*Prompt*: Go line by line through the entries below and count those containing the string "selector"; give only the count.

● ● ● ● ● ● ●

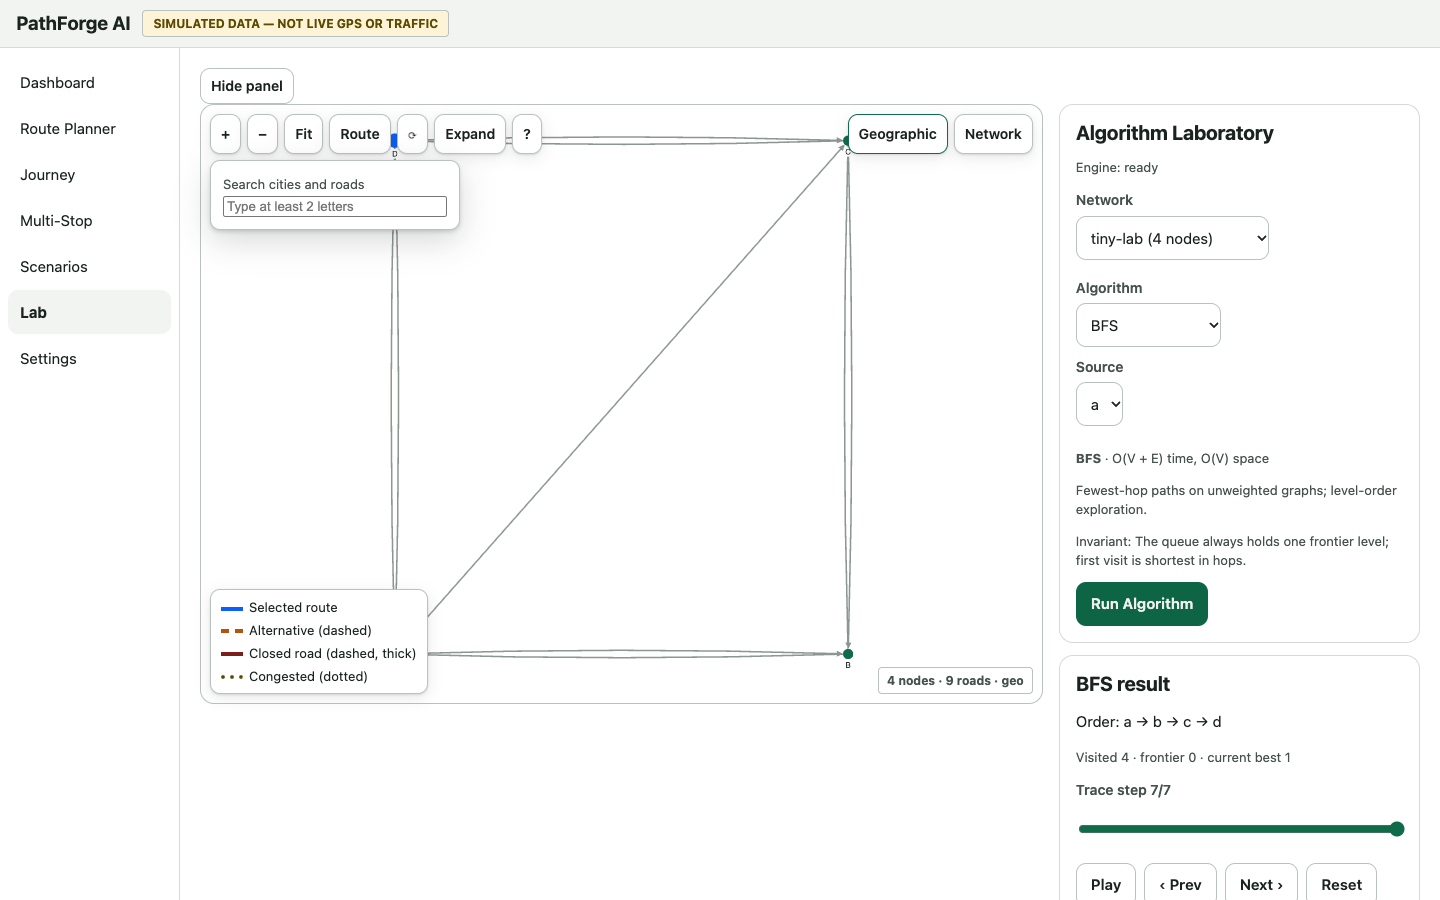
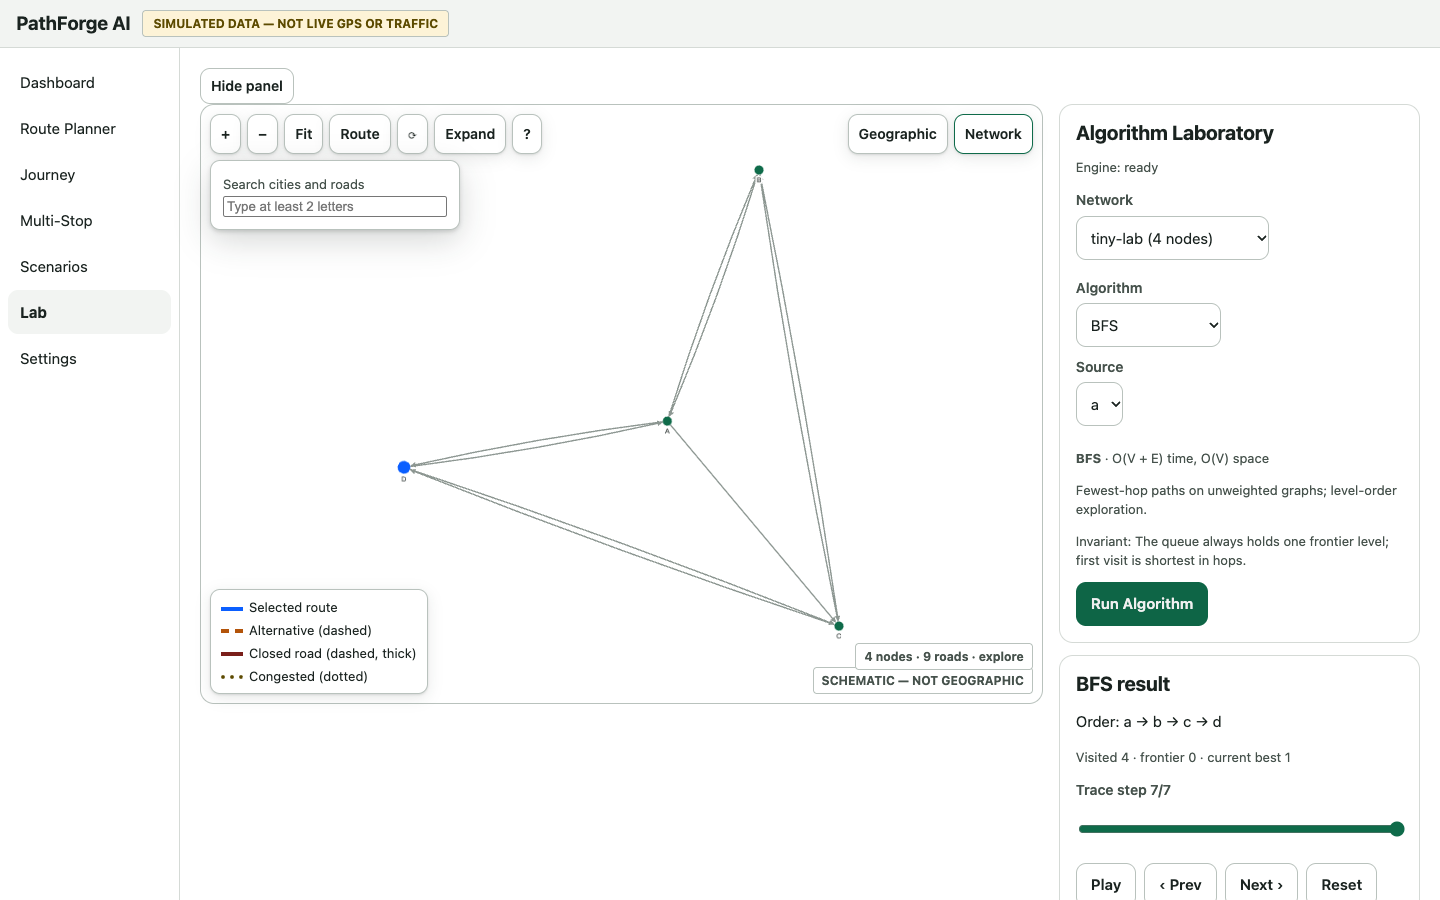
U9: redesign E2E, visual QA fixes, remeasured gates
- e2e/redesign.spec.ts: map controls/views/keyboard/inspectors,
  dashboard entries, panel toggle, lab playback/editor/compare,
  destructive confirms, 390px mobile (16/16 E2E green)
- Visual QA fixes: alt overlay skips shared arcs, route rule wins,
  fit padding 60, lab defaults to explore view, tab nowrap
- Parity 32/32, coverage remeasured (engine unchanged), audit 0 vulns,
  release screenshots refreshed

diff --git a/frontend/e2e/redesign.spec.ts b/frontend/e2e/redesign.spec.ts
@@ -1,0 +1,133 @@
+// U9: redesign interaction coverage against the real engine build.
+// Map controls, views, keyboard, inspectors, dashboard entries, panel
+// toggle, lab playback/editor, destructive confirms, mobile viewport.
+import { expect, test } from '@playwright/test';
+
+test('map controls, views, keyboard, inspectors', async ({ page }) => {
+  await page.goto('/#/route');
+  await expect(page.getByTestId('map')).toBeVisible();
+  // Geographic / network views
+  await page.getByTestId('map-view-explore').click();
+  await expect(page.getByTestId('map-schematic-tag')).toBeVisible();
+  await expect(page.getByTestId('map-stats')).toContainText('explore');
+  await page.getByTestId('map-view-geo').click();
+  await expect(page.getByTestId('map-schematic-tag')).toHaveCount(0);
+  // Expand toggle
+  await page.getByTestId('map-expand').click();
+  await expect(page.getByTestId('map-expand')).toHaveAttribute('aria-pressed', 'true');
+  await page.getByTestId('map-expand').click();
+  await expect(page.getByTestId('map-expand')).toHaveAttribute('aria-pressed', 'false');
+  // Rotate / zoom / fit smoke
+  await page.getByTestId('map-rotate').click();
+  await page.getByTestId('map-zoom-in').click();
+  await page.getByTestId('map-zoom-out').click();
+  await page.getByTestId('map-fit').click();
+  await expect(page.getByTestId('map')).toBeVisible();
+  // Keyboard shortcuts dialog
+  await page.getByTestId('map').press('?');
+  await expect(page.getByTestId('map-shortcuts')).toBeVisible();
+  await page.getByTestId('map').press('Escape');
+  await expect(page.getByTestId('map-shortcuts')).toHaveCount(0);
+  // City inspector via search
+  await page.getByTestId('map-search').fill('delh');
+  await page.getByTestId('map-search-option-delhi').click();
+  await expect(page.getByTestId('inspector-drawer')).toBeVisible();
+  await expect(page.getByTestId('inspector-drawer')).toContainText('delhi');
+  await page.getByTestId('inspector-close').click();
+  await expect(page.getByTestId('inspector-drawer')).toHaveCount(0);
+  // Road inspector via search
+  await page.getByTestId('map-search').fill('ex06');
+  await page.getByTestId('map-search-option-ex06').click();
+  await expect(page.getByTestId('inspector-drawer')).toBeVisible();
+  await expect(page.getByTestId('inspector-road-state')).toBeVisible();
+  await page.getByTestId('map').press('Escape');
+  await expect(page.getByTestId('inspector-drawer')).toHaveCount(0);
+});
+
+test('dashboard command center entries', async ({ page }) => {
+  await page.goto('/#/');
+  await expect(page.getByTestId('dash-metrics')).toBeVisible();
+  await expect(page.getByTestId('dash-route-summary')).toBeVisible();
+  await expect(page.getByTestId('dash-traffic')).toBeVisible();
+  await page.getByTestId('dash-entry-route').click();
+  await expect(page).toHaveURL(/#\/route/);
+  await page.goto('/#/');
+  await page.getByTestId('dash-entry-lab').click();
+  await expect(page).toHaveURL(/#\/lab/);
+});
+
+test('panel toggle collapses workspace', async ({ page }) => {
+  await page.goto('/#/route');
+  const toggle = page.getByTestId('panel-toggle');
+  await toggle.click();
+  await expect(toggle).toHaveAttribute('aria-expanded', 'false');
+  await expect(toggle).toContainText('Show panel');
+  await toggle.click();
+  await expect(toggle).toHaveAttribute('aria-expanded', 'true');
+});
+
+test('lab playback and editor', async ({ page }) => {
+  await page.goto('/#/lab');
+  await expect(page.getByTestId('lab-algo-info')).toBeVisible();
+  await page.getByTestId('lab-run').click();
+  await expect(page.getByTestId('lab-result')).toBeVisible();
+  await expect(page.getByTestId('trace-events')).toBeVisible();
+  await expect(page.getByTestId('lab-live-stats')).toBeVisible();
+  await page.getByTestId('lab-reset').click();
+  await expect(page.getByTestId('lab-step')).toHaveValue('0');
+  await page.getByTestId('lab-next').click();
+  await expect(page.getByTestId('lab-step')).toHaveValue('1');
+  await page.getByTestId('lab-prev').click();
+  await expect(page.getByTestId('lab-step')).toHaveValue('0');
+  await page.getByTestId('lab-speed').selectOption('2');
+  await expect(page.getByTestId('lab-speed')).toHaveValue('2');
+  // Editor: example graph validates clean
+  await page.getByTestId('lab-net').selectOption('custom');
+  await page.getByTestId('lab-example-line').click();
+  await page.getByTestId('lab-validate').click();
+  await expect(page.getByTestId('lab-valid-ok')).toBeVisible();
+  // Compare table with agreement fact
+  await page.getByTestId('lab-compare').click();
+  await expect(page.getByTestId('lab-compare-out')).toBeVisible();
+  await expect(page.getByTestId('lab-cost-agreement')).toBeVisible();
+});
+
+test('destructive confirms guard traffic and tours', async ({ page }) => {
+  await page.goto('/#/route');
+  await page.getByTestId('traffic-add').click();
+  await expect(page.getByTestId('overlay-version')).toContainText('1 incident');
+  await page.getByTestId('traffic-clear-all').click();
+  await expect(page.getByTestId('traffic-clear-dialog')).toBeVisible();
+  await page.getByTestId('traffic-clear-cancel').click();
+  await expect(page.getByTestId('overlay-version')).toContainText('1 incident');
+  await page.getByTestId('traffic-clear-all').click();
+  await page.getByTestId('traffic-clear-confirm').click();
+  await expect(page.getByTestId('overlay-version')).toContainText('0 incident');
+
+  await page.goto('/#/multistop');
+  await page.getByTestId('tour-name').fill('U9tour');
+  await page.getByTestId('tour-save').click();
+  const row = page.locator('li', { hasText: 'U9tour' });
+  await expect(row).toBeVisible();
+  await row.getByRole('button', { name: 'Delete' }).click();
+  await expect(page.getByTestId('tour-delete-dialog')).toBeVisible();
+  await page.getByTestId('tour-delete-confirm').click();
+  await expect(row).toHaveCount(0);
+});
+
+test.describe('mobile viewport', () => {
+  test.use({ viewport: { width: 390, height: 844 } });
+
+  test('nav drawer and panel toggle work at 390px', async ({ page }) => {
+    await page.goto('/#/route');
+    await expect(page.getByTestId('nav-toggle')).toBeVisible();
+    await page.getByTestId('nav-toggle').click();
+    await expect(page.getByRole('navigation', { name: 'Primary' })).toBeVisible();
+    await page.getByRole('link', { name: 'Journey' }).click();
+    await expect(page).toHaveURL(/#\/journey/);
+    const toggle = page.getByTestId('panel-toggle');
+    await toggle.click();
+    await expect(toggle).toContainText('Show panel');
+    await expect(page.getByTestId('map')).toBeVisible();
+  });
+});

diff --git a/frontend/src/components/MapView.tsx b/frontend/src/components/MapView.tsx
@@ -33,6 +33,7 @@ export interface MapViewProps {
   onSetOrigin?: (id: string) => void;
   onSetDestination?: (id: string) => void;
   statsExtra?: string;
+  defaultView?: MapViewMode;
 }
 
 function roadEnds(net: Dataset, vertexId: string) {
@@ -42,7 +43,7 @@ function roadEnds(net: Dataset, vertexId: string) {
 export default function MapView(props: MapViewProps) {
   const {
     routeArcIds, altArcIds, visitedIds, frontierIds, currentId, originId, destId, stopIds, stopOrder,
-    cyOut, network, onSetOrigin, onSetDestination, statsExtra,
+    cyOut, network, onSetOrigin, onSetDestination, statsExtra, defaultView,
   } = props;
   const ref = useRef<HTMLDivElement>(null);
   const wrapRef = useRef<HTMLDivElement>(null);
@@ -52,7 +53,7 @@ export default function MapView(props: MapViewProps) {
   const closures = useTraffic((s) => s.closures);
   const incidents = useTraffic((s) => s.incidents);
   const factors = useTraffic((s) => s.factors);
-  const [view, setView] = useState<MapViewMode>('geo');
+  const [view, setView] = useState<MapViewMode>(defaultView ?? 'geo');
   const [rotation, setRotation] = useState(0);
   const [expanded, setExpanded] = useState(false);
   const [inspectNode, setInspectNode] = useState<string | null>(null);
@@ -67,7 +68,10 @@ export default function MapView(props: MapViewProps) {
     cy.batch(() => {
       cy.edges().removeClass('route alt closed congested search-hit');
       for (const id of routeArcIds) cy.getElementById(id).addClass('route');
-      for (const id of altArcIds ?? []) cy.getElementById(id).addClass('alt');
+      const routeSet = new Set(routeArcIds);
+      for (const id of altArcIds ?? []) {
+        if (!routeSet.has(id)) cy.getElementById(id).addClass('alt');
+      }
       cy.nodes().removeClass('visited frontier current origin dest stop');
       for (const id of visitedIds ?? []) cy.getElementById(id).addClass('visited');
       for (const id of frontierIds ?? []) cy.getElementById(id).addClass('frontier');
@@ -193,11 +197,11 @@ export default function MapView(props: MapViewProps) {
             'control-point-step-size': 28,
           },
         },
-        { selector: 'edge.route', style: { 'line-color': routeCol, 'target-arrow-color': routeCol, width: 7 } },
         {
           selector: 'edge.alt',
           style: { 'line-color': altCol, 'target-arrow-color': altCol, width: 5, 'line-style': 'dashed' },
         },
+        { selector: 'edge.route', style: { 'line-color': routeCol, 'target-arrow-color': routeCol, width: 7 } },
         {
           selector: 'edge.closed',
           style: { 'line-color': closedCol, 'target-arrow-color': closedCol, width: 7, 'line-style': 'dashed' },
@@ -222,7 +226,7 @@ export default function MapView(props: MapViewProps) {
     cyRef.current = cy;
     if (cyOut) cyOut.current = cy;
     window.__PF_DEBUG__ = { cy };
-    cy.fit(undefined, 30);
+    cy.fit(undefined, 60);
     let timer = 0;
     const schedule = () => {
       window.clearTimeout(timer);
@@ -308,7 +312,7 @@ export default function MapView(props: MapViewProps) {
     const h = (el?.clientHeight ?? 600) / 2;
     cy.zoom({ level: cy.zoom() * factor, renderedPosition: { x: cx, y: h } });
   };
-  const fitAll = () => cyRef.current?.fit(undefined, 30);
+  const fitAll = () => cyRef.current?.fit(undefined, 60);
   const centerRoute = () => {
     const cy = cyRef.current;
     if (!cy) return;

diff --git a/frontend/src/pages/Lab.tsx b/frontend/src/pages/Lab.tsx
@@ -254,7 +254,7 @@ export default function Lab() {
       <div className={`pf-workspace${panelHidden ? ' panel-hidden' : ''}`}>
         <div className="pf-map-wrap">
           <MapView network={net} routeArcIds={step >= (result?.trace.length ?? 0) ? routeArcs : tracedArcs}
-            visitedIds={visited} frontierIds={frontier} currentId={current} />
+            visitedIds={visited} frontierIds={frontier} currentId={current} defaultView="explore" />
         </div>
         <div className="pf-panel">
           <section className="pf-card" aria-label="Lab controls">

diff --git a/frontend/src/styles/tokens.css b/frontend/src/styles/tokens.css
@@ -197,6 +197,7 @@ h1, h2, h3 { line-height: 1.2; letter-spacing: -0.01em; }
   font: inherit; font-size: var(--pf-body); font-weight: 600; color: var(--pf-ink-soft);
   background: none; border: 0; border-bottom: 3px solid transparent;
   padding: 10px 14px; margin-bottom: -2px; cursor: pointer; min-height: 44px;
+  white-space: nowrap;
 }
 .pf-tab[aria-selected="true"] { color: var(--pf-ink); border-bottom-color: var(--pf-accent); }
 

diff --git a/docs/testing/coverage.md b/docs/testing/coverage.md
@@ -1,6 +1,6 @@
 # C++ line coverage (M11, measured)
 
-- build: Debug + --coverage, Apple clang 21, 47bd961
+- build: Debug + --coverage, Apple clang 21, 56c5616
 - scope: engine/src (*.cpp); executions: full pf_tests suite + all contract
   fixtures via pf_contract_runner + pf_bench (seed 42)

● ● ● ● ● ● ●

*Written solution*: 4